DIRECTIONS>
Using the listing, copy each whole line that features "above".
═══ MATERIAL FOR THIS EXERCISE
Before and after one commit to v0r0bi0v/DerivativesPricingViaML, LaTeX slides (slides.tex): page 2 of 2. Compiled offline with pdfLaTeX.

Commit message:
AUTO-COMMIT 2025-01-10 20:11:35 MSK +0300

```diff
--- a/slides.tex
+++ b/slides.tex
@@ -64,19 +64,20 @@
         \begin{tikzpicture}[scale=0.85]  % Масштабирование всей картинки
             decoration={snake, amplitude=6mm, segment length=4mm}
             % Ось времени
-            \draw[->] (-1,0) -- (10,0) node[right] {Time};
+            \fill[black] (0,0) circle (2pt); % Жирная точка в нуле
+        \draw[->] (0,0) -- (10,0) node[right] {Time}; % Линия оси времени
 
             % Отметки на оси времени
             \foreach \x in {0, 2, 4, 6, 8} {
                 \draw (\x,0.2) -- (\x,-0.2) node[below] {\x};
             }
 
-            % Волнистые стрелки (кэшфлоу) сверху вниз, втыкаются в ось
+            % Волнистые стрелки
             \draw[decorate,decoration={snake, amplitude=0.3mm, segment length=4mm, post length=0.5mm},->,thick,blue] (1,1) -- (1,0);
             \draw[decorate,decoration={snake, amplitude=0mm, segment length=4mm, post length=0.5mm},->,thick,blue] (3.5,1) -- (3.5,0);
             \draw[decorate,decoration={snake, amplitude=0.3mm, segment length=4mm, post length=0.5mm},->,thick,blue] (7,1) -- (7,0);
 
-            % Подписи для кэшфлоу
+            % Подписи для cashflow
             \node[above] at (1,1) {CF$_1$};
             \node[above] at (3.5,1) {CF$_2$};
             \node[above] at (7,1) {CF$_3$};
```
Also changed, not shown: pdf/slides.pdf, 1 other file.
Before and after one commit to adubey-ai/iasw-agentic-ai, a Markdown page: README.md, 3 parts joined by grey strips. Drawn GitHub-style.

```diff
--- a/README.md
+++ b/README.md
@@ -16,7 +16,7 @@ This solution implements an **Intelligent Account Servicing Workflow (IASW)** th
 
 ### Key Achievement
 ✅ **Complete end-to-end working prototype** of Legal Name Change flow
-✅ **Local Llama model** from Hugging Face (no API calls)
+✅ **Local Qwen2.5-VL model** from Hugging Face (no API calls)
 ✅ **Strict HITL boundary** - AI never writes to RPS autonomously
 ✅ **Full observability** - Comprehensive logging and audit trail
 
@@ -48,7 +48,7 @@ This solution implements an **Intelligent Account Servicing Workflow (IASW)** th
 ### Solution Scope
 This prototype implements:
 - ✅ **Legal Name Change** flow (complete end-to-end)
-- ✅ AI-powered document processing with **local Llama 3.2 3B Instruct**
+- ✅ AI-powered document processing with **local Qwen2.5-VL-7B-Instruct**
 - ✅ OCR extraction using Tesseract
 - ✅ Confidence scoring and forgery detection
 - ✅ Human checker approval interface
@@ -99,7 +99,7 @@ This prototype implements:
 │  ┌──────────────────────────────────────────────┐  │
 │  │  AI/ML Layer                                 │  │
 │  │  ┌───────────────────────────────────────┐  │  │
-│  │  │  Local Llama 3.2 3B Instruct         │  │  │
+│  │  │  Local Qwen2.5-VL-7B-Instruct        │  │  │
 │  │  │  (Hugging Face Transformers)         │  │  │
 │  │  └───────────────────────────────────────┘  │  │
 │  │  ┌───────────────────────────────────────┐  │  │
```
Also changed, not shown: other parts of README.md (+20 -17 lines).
══════
WRITTEN RESPONSE>
             \node[above] at (1,1) {CF$_1$};
             \node[above] at (3.5,1) {CF$_2$};
             \node[above] at (7,1) {CF$_3$};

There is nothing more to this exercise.